[Activity] The word "showcaseNotes" marks the lines to copy; find all of them in the entries below.

[Supplied records]
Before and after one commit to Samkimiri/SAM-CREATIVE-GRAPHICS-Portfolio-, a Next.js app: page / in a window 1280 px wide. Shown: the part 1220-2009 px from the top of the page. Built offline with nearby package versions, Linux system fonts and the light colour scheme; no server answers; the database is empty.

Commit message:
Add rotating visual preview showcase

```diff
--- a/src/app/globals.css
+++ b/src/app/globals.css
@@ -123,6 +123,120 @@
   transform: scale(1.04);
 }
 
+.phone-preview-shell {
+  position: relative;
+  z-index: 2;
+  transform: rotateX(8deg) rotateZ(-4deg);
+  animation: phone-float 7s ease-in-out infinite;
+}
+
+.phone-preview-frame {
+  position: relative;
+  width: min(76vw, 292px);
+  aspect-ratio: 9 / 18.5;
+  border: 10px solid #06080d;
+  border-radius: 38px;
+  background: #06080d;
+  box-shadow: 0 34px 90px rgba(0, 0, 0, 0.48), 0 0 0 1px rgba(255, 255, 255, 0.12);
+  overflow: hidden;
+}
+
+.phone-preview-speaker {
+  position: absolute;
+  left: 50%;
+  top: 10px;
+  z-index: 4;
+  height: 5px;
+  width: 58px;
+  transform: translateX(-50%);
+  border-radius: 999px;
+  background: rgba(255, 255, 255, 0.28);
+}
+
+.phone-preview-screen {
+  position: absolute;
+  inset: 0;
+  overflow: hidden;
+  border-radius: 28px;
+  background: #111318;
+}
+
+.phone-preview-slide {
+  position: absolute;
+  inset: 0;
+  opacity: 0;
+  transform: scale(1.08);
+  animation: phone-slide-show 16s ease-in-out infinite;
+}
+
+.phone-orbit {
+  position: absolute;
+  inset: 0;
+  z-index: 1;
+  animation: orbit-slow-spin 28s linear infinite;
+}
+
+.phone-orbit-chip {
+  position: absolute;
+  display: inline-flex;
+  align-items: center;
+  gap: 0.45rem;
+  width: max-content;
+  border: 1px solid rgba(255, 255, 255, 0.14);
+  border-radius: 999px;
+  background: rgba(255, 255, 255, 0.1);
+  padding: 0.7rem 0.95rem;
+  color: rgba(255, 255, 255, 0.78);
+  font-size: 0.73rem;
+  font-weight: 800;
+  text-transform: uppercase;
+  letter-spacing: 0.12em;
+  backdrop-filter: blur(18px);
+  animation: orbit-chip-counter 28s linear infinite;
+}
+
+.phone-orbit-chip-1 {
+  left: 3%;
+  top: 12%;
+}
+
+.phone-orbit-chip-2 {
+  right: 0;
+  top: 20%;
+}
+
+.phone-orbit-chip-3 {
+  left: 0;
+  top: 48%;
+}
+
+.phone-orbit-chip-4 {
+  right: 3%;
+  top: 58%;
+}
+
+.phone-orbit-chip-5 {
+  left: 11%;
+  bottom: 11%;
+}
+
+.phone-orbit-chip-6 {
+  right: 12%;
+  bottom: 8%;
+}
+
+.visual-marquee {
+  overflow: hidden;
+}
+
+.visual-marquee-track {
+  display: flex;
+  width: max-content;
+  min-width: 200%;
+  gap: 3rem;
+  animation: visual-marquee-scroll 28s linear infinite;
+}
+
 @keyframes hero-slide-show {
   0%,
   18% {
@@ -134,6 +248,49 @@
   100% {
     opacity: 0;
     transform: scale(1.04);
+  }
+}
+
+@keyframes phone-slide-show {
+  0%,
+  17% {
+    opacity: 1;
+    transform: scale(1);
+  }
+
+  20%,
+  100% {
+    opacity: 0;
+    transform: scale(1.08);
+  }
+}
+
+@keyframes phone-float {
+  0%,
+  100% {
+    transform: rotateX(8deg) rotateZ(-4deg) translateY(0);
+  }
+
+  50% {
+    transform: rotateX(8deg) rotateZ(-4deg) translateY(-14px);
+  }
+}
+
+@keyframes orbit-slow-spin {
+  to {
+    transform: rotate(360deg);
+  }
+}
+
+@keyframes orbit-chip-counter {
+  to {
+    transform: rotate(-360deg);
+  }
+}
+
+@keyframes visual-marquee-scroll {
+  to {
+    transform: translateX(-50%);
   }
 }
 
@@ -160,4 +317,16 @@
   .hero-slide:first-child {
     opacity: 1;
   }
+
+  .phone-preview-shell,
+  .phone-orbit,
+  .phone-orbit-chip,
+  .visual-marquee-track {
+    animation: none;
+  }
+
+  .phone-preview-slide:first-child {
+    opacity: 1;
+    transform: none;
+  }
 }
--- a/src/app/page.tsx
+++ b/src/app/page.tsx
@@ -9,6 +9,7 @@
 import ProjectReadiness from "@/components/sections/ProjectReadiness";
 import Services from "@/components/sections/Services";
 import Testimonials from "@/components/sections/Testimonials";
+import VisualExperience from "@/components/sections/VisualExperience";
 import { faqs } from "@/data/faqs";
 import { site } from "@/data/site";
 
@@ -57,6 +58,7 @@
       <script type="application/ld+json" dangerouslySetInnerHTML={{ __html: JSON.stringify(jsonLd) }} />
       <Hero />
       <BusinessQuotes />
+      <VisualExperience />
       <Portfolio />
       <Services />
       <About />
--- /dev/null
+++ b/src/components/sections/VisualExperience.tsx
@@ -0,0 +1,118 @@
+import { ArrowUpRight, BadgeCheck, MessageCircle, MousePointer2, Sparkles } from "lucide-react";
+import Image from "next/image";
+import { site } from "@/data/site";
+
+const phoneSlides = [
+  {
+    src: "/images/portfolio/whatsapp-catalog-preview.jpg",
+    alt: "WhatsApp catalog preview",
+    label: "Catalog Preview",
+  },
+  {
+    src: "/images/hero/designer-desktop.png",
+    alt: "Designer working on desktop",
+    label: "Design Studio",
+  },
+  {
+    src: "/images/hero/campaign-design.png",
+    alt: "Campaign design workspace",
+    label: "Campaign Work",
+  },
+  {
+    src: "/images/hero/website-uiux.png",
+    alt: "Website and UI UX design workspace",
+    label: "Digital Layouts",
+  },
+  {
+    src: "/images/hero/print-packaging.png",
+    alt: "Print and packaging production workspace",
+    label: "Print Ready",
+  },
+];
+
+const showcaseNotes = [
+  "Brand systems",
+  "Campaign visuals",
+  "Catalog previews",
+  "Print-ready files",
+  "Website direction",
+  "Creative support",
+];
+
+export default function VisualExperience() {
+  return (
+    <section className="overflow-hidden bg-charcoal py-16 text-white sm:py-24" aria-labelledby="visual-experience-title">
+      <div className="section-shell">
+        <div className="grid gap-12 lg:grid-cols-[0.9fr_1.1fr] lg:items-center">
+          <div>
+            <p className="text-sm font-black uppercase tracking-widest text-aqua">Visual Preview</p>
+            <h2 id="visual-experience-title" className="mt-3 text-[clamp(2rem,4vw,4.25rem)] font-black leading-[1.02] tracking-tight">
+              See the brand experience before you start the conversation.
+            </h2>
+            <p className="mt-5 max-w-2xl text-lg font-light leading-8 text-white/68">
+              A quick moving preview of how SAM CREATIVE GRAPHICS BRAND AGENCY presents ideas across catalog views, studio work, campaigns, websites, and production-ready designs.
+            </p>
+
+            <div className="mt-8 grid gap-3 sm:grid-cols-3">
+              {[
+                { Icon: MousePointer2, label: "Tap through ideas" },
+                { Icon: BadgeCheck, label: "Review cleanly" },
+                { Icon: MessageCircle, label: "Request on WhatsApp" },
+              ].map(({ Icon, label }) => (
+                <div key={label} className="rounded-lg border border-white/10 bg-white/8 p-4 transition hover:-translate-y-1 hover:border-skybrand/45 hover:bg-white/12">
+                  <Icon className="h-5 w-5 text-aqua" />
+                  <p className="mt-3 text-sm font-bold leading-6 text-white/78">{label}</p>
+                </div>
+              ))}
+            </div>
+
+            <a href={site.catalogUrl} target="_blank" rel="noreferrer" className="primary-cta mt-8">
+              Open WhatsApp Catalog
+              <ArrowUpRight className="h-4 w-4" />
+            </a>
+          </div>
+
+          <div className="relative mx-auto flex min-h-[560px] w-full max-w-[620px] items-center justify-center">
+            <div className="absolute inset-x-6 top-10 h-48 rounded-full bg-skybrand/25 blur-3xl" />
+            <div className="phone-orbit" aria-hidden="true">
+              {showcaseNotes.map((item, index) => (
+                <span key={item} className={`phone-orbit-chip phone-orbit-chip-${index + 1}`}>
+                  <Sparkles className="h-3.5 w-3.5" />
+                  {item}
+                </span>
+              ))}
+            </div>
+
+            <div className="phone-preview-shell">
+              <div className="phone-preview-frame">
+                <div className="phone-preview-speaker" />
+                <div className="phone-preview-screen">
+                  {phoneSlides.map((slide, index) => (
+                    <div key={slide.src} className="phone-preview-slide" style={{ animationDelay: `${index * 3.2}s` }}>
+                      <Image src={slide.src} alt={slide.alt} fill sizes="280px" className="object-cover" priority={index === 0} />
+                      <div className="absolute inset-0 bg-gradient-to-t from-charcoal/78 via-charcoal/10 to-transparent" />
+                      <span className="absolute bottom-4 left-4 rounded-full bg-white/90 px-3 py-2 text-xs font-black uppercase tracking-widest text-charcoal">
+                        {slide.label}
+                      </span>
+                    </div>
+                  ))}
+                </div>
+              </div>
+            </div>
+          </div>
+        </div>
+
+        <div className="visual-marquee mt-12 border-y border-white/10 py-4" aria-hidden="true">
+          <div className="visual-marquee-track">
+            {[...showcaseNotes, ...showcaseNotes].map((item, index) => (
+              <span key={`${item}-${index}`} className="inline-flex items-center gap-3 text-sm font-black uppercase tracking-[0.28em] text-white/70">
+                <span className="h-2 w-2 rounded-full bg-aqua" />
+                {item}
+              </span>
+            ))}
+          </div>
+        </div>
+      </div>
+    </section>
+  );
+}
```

--

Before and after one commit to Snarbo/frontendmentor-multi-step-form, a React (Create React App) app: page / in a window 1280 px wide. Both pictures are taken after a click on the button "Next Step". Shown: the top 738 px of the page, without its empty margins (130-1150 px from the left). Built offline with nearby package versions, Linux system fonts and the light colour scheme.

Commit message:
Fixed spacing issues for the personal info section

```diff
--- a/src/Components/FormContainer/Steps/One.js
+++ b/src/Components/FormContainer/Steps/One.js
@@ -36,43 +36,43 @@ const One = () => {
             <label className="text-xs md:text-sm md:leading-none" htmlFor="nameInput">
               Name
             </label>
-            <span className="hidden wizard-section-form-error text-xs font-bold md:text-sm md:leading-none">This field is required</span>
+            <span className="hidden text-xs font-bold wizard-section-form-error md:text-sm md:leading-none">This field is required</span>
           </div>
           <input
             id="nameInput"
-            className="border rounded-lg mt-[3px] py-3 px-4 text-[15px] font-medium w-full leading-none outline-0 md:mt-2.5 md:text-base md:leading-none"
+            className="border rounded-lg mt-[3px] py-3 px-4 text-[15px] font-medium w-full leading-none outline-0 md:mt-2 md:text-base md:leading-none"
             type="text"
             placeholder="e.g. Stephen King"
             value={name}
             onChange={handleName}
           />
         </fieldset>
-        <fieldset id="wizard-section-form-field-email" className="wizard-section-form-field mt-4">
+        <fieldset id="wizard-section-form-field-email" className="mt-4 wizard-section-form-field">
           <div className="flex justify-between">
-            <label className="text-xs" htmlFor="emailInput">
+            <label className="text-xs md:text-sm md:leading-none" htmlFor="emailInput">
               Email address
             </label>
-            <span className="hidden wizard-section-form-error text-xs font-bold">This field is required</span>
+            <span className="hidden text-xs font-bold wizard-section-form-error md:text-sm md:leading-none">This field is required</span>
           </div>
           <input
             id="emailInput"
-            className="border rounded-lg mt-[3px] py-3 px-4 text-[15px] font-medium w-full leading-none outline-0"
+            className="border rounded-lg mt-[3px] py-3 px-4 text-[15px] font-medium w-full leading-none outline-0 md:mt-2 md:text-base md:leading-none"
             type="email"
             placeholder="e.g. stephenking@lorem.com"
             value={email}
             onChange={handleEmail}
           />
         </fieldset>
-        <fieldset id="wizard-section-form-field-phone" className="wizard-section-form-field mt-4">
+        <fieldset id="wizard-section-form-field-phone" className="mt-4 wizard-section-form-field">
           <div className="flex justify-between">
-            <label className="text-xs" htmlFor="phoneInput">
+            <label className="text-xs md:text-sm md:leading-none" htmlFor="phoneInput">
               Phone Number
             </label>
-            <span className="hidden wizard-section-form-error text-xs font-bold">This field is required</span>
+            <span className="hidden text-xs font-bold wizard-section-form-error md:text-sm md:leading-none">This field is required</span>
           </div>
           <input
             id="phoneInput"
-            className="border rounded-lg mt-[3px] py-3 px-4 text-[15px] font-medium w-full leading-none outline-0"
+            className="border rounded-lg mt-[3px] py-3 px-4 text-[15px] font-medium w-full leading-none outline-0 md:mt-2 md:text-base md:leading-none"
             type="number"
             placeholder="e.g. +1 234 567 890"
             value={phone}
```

---

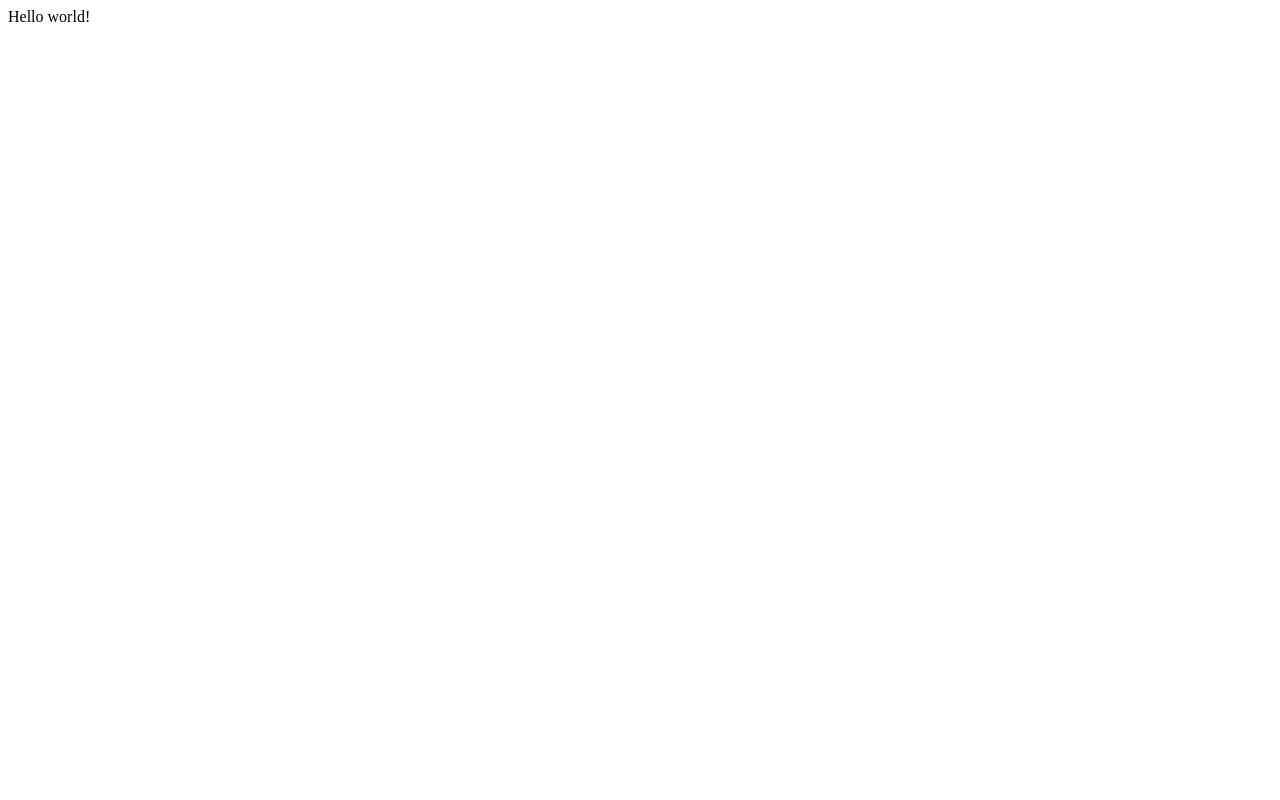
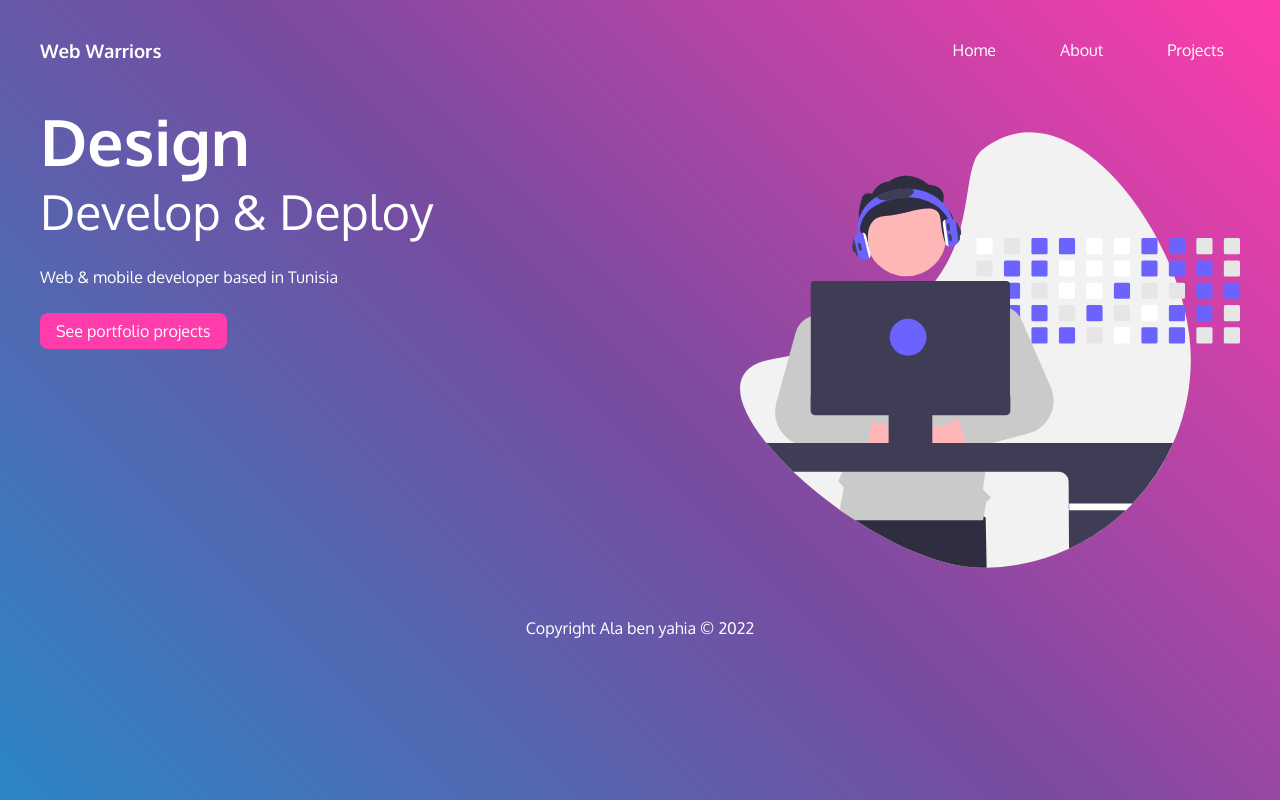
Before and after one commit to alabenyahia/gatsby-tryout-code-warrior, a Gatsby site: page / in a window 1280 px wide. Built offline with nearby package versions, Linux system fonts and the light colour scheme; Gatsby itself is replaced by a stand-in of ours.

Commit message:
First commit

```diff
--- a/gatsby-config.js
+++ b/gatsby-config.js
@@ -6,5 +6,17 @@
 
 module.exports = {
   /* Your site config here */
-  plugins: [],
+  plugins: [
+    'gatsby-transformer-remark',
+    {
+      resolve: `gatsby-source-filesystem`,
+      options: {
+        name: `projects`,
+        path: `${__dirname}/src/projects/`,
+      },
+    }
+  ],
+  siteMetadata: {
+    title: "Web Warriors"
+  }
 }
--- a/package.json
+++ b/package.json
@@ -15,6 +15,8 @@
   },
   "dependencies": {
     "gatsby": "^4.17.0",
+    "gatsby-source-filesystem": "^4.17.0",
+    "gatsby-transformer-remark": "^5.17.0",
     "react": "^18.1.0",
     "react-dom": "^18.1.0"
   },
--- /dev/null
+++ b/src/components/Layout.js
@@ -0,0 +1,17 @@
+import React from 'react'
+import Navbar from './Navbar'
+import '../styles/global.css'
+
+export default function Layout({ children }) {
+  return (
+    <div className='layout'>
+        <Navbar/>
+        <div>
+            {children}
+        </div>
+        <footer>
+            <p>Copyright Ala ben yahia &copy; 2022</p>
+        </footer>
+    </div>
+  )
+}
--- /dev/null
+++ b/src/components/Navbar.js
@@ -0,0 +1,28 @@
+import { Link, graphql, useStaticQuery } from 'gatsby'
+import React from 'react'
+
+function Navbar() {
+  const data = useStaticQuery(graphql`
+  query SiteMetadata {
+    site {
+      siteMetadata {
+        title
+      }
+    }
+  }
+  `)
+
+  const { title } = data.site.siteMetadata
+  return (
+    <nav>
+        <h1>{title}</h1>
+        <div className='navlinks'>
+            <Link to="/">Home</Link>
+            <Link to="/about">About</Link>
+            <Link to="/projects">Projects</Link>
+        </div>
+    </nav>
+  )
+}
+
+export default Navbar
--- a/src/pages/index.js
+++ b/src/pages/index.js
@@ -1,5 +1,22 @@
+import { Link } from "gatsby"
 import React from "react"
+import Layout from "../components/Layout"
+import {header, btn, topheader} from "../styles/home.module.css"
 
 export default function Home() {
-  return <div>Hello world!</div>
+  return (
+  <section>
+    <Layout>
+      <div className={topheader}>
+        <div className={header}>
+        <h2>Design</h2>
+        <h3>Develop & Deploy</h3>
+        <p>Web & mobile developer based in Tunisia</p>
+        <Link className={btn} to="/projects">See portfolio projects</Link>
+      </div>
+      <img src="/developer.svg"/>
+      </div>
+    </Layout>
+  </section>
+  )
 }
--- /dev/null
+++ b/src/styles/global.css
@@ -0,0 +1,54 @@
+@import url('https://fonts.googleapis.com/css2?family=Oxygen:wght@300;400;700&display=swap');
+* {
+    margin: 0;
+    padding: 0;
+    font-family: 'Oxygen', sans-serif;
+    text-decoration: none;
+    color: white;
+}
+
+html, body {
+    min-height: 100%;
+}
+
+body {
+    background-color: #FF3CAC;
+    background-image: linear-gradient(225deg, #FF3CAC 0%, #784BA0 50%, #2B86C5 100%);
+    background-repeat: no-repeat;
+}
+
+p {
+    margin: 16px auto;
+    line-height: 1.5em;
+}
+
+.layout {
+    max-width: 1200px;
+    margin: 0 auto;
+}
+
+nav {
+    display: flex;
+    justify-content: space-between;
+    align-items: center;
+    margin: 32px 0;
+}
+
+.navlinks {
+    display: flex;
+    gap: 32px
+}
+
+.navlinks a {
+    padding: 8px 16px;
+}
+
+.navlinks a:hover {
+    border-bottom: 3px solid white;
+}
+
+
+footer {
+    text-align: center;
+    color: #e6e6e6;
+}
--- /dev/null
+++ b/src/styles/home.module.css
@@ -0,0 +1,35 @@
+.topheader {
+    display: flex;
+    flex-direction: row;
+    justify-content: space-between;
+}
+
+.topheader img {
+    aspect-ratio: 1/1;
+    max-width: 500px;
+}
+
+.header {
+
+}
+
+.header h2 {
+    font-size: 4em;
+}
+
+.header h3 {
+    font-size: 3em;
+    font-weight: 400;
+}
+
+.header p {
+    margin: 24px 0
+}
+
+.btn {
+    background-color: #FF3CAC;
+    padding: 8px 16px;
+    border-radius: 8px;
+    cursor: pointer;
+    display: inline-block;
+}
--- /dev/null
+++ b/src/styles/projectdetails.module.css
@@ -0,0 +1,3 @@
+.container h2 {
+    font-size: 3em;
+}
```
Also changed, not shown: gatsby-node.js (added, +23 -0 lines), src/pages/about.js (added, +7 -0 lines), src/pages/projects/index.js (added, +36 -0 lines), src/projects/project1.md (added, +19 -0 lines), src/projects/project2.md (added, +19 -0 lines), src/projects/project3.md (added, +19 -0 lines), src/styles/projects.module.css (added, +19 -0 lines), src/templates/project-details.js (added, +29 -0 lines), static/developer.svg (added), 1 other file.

[Solution to the problem]
+const showcaseNotes = [
+              {showcaseNotes.map((item, index) => (
+            {[...showcaseNotes, ...showcaseNotes].map((item, index) => (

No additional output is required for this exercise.